[GIVEN INFORMATION — start]

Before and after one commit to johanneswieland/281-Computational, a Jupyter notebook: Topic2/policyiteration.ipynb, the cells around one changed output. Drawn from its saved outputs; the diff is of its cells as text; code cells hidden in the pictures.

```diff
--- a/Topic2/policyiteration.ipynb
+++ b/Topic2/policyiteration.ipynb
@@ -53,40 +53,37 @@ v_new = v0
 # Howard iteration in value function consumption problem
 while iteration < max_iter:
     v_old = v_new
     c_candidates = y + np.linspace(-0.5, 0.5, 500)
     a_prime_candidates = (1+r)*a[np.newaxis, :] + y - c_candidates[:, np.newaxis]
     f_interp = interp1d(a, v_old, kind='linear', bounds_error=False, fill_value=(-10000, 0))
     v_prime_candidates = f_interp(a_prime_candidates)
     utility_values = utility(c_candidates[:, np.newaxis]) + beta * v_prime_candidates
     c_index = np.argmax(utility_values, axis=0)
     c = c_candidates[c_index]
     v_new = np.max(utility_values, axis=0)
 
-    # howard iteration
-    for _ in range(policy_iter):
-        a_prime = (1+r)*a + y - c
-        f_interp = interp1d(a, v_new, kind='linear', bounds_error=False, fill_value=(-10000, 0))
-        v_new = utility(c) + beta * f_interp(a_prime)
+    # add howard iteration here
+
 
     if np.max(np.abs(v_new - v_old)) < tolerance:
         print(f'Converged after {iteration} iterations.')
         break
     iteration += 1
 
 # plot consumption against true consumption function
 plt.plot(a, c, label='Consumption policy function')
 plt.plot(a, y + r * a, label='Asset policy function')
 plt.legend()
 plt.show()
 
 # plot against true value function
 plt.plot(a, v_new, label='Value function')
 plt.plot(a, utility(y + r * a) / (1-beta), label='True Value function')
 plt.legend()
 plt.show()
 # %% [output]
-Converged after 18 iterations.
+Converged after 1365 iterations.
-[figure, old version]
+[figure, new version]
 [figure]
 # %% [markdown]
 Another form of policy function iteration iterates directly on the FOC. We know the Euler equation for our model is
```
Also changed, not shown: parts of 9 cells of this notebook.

[GIVEN INFORMATION — finish]
[GIVEN INFORMATION — start]

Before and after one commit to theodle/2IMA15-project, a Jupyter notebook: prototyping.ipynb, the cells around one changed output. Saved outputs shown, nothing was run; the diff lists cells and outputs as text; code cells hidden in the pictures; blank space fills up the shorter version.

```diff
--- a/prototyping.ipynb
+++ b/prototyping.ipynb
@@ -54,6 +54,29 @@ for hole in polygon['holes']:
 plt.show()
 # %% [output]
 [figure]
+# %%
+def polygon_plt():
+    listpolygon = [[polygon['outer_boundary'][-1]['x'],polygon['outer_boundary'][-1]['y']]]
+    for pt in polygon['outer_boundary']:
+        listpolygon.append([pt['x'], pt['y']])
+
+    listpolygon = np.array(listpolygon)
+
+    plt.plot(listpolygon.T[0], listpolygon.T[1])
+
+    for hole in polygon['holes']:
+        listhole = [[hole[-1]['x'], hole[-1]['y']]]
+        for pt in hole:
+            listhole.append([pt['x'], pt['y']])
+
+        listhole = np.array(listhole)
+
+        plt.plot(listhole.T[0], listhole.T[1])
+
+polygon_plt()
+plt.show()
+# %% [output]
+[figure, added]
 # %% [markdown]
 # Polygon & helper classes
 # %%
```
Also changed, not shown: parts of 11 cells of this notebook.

[GIVEN INFORMATION — finish]
[GIVEN INFORMATION — start]

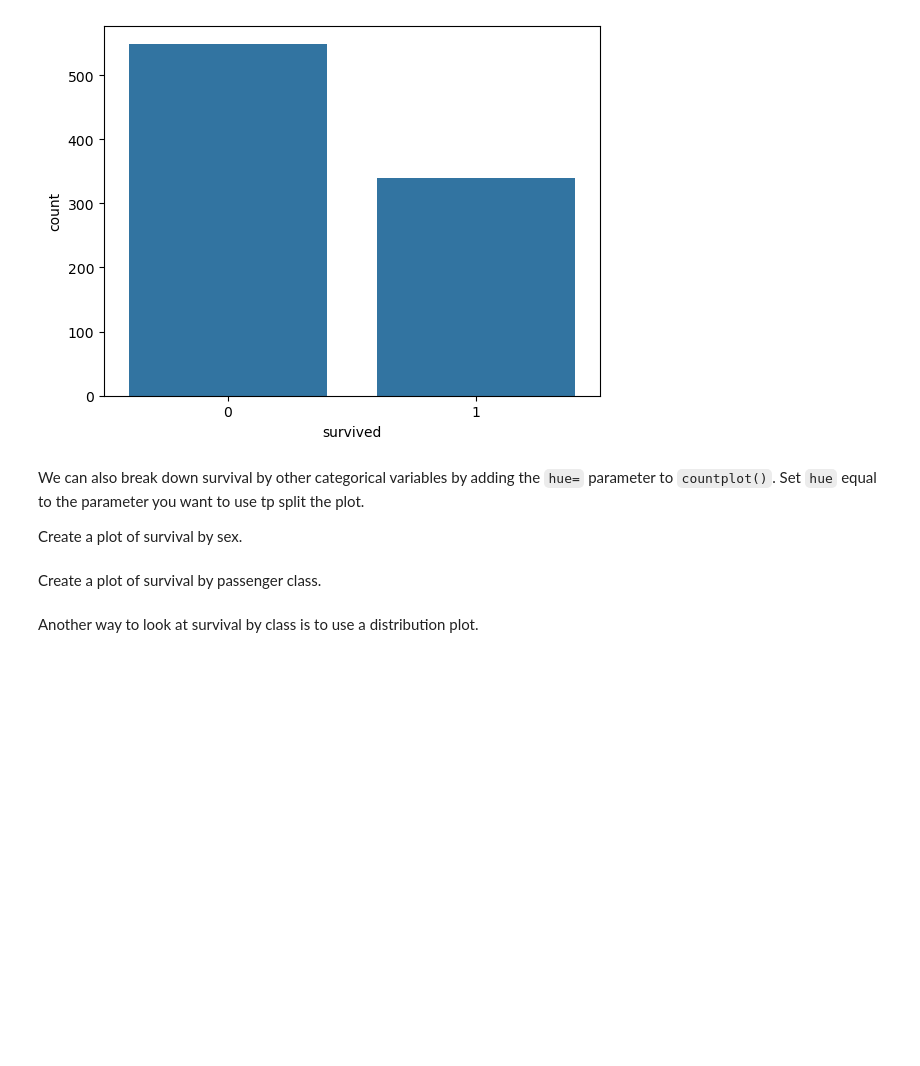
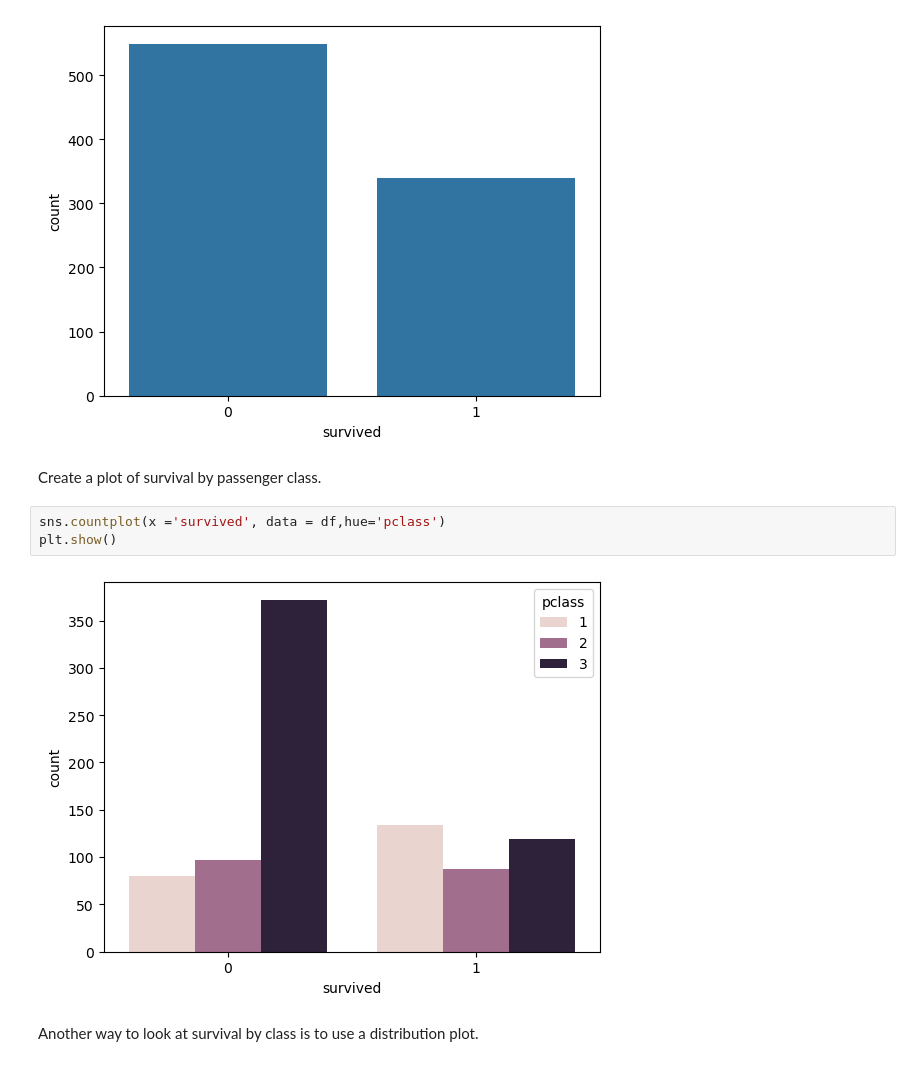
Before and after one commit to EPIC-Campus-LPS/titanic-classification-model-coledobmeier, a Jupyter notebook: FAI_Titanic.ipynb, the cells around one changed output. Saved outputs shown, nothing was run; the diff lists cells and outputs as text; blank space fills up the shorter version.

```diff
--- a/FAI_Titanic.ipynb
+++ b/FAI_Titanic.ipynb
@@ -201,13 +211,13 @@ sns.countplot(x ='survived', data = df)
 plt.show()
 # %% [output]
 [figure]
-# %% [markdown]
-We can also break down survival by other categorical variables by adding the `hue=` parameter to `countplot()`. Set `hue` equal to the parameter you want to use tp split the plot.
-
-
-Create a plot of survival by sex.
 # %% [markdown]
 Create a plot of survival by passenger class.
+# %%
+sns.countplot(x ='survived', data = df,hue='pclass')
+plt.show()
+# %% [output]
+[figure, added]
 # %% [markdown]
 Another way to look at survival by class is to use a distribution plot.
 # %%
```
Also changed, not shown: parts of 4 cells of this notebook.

[GIVEN INFORMATION — finish]

### AIM OF THE EXERCISE
Whenever the word "listpolygon" occurs in a line above, copy that line.

### TASK RESULT
+    listpolygon = [[polygon['outer_boundary'][-1]['x'],polygon['outer_boundary'][-1]['y']]]
+        listpolygon.append([pt['x'], pt['y']])
+    listpolygon = np.array(listpolygon)
+    plt.plot(listpolygon.T[0], listpolygon.T[1])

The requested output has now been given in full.